Nothing but a full, exact copy of the data is needed.

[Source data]

========================================================================

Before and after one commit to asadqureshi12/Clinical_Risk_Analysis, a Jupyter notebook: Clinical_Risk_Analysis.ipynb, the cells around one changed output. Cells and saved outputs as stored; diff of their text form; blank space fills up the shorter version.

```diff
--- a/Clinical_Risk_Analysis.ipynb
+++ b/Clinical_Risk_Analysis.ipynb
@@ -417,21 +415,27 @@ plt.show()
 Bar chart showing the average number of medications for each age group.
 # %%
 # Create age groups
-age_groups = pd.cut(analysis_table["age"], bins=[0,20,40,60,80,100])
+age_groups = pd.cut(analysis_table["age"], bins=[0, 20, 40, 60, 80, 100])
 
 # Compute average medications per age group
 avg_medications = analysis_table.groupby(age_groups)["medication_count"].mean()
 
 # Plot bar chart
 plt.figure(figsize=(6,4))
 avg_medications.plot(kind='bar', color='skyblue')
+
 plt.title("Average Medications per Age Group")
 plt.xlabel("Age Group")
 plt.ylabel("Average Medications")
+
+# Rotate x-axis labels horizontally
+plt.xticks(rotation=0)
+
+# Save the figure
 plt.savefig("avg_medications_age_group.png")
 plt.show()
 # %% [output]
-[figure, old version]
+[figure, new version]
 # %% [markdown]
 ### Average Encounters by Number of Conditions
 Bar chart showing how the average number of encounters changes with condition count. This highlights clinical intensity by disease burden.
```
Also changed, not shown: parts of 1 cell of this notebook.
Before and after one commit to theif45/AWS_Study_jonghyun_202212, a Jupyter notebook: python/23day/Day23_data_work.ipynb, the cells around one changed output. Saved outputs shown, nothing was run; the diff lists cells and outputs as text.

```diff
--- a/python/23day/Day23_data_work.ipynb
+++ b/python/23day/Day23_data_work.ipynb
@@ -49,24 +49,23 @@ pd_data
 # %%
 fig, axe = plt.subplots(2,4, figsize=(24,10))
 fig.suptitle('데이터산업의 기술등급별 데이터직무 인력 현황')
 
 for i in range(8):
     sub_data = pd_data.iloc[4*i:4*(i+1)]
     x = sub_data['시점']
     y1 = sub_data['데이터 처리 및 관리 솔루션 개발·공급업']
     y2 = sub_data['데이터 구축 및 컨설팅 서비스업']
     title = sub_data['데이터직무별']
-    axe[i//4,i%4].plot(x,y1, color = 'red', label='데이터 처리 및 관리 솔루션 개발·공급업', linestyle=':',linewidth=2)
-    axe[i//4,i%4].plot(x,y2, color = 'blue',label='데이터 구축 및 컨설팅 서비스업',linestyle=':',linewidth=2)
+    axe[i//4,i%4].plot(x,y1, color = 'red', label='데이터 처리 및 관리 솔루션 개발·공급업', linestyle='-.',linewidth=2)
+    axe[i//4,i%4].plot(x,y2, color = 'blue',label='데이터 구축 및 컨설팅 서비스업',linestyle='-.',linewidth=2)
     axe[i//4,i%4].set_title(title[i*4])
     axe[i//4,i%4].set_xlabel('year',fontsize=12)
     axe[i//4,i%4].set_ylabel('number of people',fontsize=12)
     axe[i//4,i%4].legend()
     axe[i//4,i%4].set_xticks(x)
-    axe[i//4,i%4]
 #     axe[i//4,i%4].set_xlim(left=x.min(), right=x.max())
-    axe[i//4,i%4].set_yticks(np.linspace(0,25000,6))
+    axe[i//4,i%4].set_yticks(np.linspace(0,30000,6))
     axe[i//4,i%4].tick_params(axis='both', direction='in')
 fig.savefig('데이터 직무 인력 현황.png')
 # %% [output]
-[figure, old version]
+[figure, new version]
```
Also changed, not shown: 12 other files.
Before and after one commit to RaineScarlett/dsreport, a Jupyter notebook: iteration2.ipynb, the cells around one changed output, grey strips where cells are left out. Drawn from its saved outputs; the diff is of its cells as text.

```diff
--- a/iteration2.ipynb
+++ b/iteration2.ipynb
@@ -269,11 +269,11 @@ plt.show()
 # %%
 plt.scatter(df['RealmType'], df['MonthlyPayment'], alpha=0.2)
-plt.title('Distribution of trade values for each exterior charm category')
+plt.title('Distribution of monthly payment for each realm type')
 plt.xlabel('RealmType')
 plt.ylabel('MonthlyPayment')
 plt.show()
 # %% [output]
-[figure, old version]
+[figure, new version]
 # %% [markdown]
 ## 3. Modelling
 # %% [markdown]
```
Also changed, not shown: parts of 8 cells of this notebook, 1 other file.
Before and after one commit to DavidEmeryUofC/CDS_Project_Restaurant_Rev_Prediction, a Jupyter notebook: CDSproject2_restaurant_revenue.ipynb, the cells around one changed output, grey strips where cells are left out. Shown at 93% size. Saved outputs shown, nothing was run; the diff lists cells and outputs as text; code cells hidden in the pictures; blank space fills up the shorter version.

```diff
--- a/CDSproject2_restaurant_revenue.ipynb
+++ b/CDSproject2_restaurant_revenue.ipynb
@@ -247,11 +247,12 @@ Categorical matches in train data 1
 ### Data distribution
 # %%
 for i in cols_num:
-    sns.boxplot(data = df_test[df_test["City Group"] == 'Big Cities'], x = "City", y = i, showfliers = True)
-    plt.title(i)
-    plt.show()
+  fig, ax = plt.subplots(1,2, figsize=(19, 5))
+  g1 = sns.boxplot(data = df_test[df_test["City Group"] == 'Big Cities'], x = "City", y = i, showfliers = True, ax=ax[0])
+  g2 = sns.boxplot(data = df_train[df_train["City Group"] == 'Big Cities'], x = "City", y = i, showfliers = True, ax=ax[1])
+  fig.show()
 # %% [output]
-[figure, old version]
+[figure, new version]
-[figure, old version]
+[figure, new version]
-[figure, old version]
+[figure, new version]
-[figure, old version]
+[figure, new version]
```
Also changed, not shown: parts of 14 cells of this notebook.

========================================================================

▶ _Exercise result_:
Before and after one commit to asadqureshi12/Clinical_Risk_Analysis, a Jupyter notebook: Clinical_Risk_Analysis.ipynb, the cells around one changed output. Cells and saved outputs as stored; diff of their text form; blank space fills up the shorter version.

```diff
--- a/Clinical_Risk_Analysis.ipynb
+++ b/Clinical_Risk_Analysis.ipynb
@@ -417,21 +415,27 @@ plt.show()
 Bar chart showing the average number of medications for each age group.
 # %%
 # Create age groups
-age_groups = pd.cut(analysis_table["age"], bins=[0,20,40,60,80,100])
+age_groups = pd.cut(analysis_table["age"], bins=[0, 20, 40, 60, 80, 100])
 
 # Compute average medications per age group
 avg_medications = analysis_table.groupby(age_groups)["medication_count"].mean()
 
 # Plot bar chart
 plt.figure(figsize=(6,4))
 avg_medications.plot(kind='bar', color='skyblue')
+
 plt.title("Average Medications per Age Group")
 plt.xlabel("Age Group")
 plt.ylabel("Average Medications")
+
+# Rotate x-axis labels horizontally
+plt.xticks(rotation=0)
+
+# Save the figure
 plt.savefig("avg_medications_age_group.png")
 plt.show()
 # %% [output]
-[figure, old version]
+[figure, new version]
 # %% [markdown]
 ### Average Encounters by Number of Conditions
 Bar chart showing how the average number of encounters changes with condition count. This highlights clinical intensity by disease burden.
```
Also changed, not shown: parts of 1 cell of this notebook.
Before and after one commit to theif45/AWS_Study_jonghyun_202212, a Jupyter notebook: python/23day/Day23_data_work.ipynb, the cells around one changed output. Saved outputs shown, nothing was run; the diff lists cells and outputs as text.

```diff
--- a/python/23day/Day23_data_work.ipynb
+++ b/python/23day/Day23_data_work.ipynb
@@ -49,24 +49,23 @@ pd_data
 # %%
 fig, axe = plt.subplots(2,4, figsize=(24,10))
 fig.suptitle('데이터산업의 기술등급별 데이터직무 인력 현황')
 
 for i in range(8):
     sub_data = pd_data.iloc[4*i:4*(i+1)]
     x = sub_data['시점']
     y1 = sub_data['데이터 처리 및 관리 솔루션 개발·공급업']
     y2 = sub_data['데이터 구축 및 컨설팅 서비스업']
     title = sub_data['데이터직무별']
-    axe[i//4,i%4].plot(x,y1, color = 'red', label='데이터 처리 및 관리 솔루션 개발·공급업', linestyle=':',linewidth=2)
-    axe[i//4,i%4].plot(x,y2, color = 'blue',label='데이터 구축 및 컨설팅 서비스업',linestyle=':',linewidth=2)
+    axe[i//4,i%4].plot(x,y1, color = 'red', label='데이터 처리 및 관리 솔루션 개발·공급업', linestyle='-.',linewidth=2)
+    axe[i//4,i%4].plot(x,y2, color = 'blue',label='데이터 구축 및 컨설팅 서비스업',linestyle='-.',linewidth=2)
     axe[i//4,i%4].set_title(title[i*4])
     axe[i//4,i%4].set_xlabel('year',fontsize=12)
     axe[i//4,i%4].set_ylabel('number of people',fontsize=12)
     axe[i//4,i%4].legend()
     axe[i//4,i%4].set_xticks(x)
-    axe[i//4,i%4]
 #     axe[i//4,i%4].set_xlim(left=x.min(), right=x.max())
-    axe[i//4,i%4].set_yticks(np.linspace(0,25000,6))
+    axe[i//4,i%4].set_yticks(np.linspace(0,30000,6))
     axe[i//4,i%4].tick_params(axis='both', direction='in')
 fig.savefig('데이터 직무 인력 현황.png')
 # %% [output]
-[figure, old version]
+[figure, new version]
```
Also changed, not shown: 12 other files.
Before and after one commit to RaineScarlett/dsreport, a Jupyter notebook: iteration2.ipynb, the cells around one changed output, grey strips where cells are left out. Drawn from its saved outputs; the diff is of its cells as text.

```diff
--- a/iteration2.ipynb
+++ b/iteration2.ipynb
@@ -269,11 +269,11 @@ plt.show()
 # %%
 plt.scatter(df['RealmType'], df['MonthlyPayment'], alpha=0.2)
-plt.title('Distribution of trade values for each exterior charm category')
+plt.title('Distribution of monthly payment for each realm type')
 plt.xlabel('RealmType')
 plt.ylabel('MonthlyPayment')
 plt.show()
 # %% [output]
-[figure, old version]
+[figure, new version]
 # %% [markdown]
 ## 3. Modelling
 # %% [markdown]
```
Also changed, not shown: parts of 8 cells of this notebook, 1 other file.
Before and after one commit to DavidEmeryUofC/CDS_Project_Restaurant_Rev_Prediction, a Jupyter notebook: CDSproject2_restaurant_revenue.ipynb, the cells around one changed output, grey strips where cells are left out. Shown at 93% size. Saved outputs shown, nothing was run; the diff lists cells and outputs as text; code cells hidden in the pictures; blank space fills up the shorter version.

```diff
--- a/CDSproject2_restaurant_revenue.ipynb
+++ b/CDSproject2_restaurant_revenue.ipynb
@@ -247,11 +247,12 @@ Categorical matches in train data 1
 ### Data distribution
 # %%
 for i in cols_num:
-    sns.boxplot(data = df_test[df_test["City Group"] == 'Big Cities'], x = "City", y = i, showfliers = True)
-    plt.title(i)
-    plt.show()
+  fig, ax = plt.subplots(1,2, figsize=(19, 5))
+  g1 = sns.boxplot(data = df_test[df_test["City Group"] == 'Big Cities'], x = "City", y = i, showfliers = True, ax=ax[0])
+  g2 = sns.boxplot(data = df_train[df_train["City Group"] == 'Big Cities'], x = "City", y = i, showfliers = True, ax=ax[1])
+  fig.show()
 # %% [output]
-[figure, old version]
+[figure, new version]
-[figure, old version]
+[figure, new version]
-[figure, old version]
+[figure, new version]
-[figure, old version]
+[figure, new version]
```
Also changed, not shown: parts of 14 cells of this notebook.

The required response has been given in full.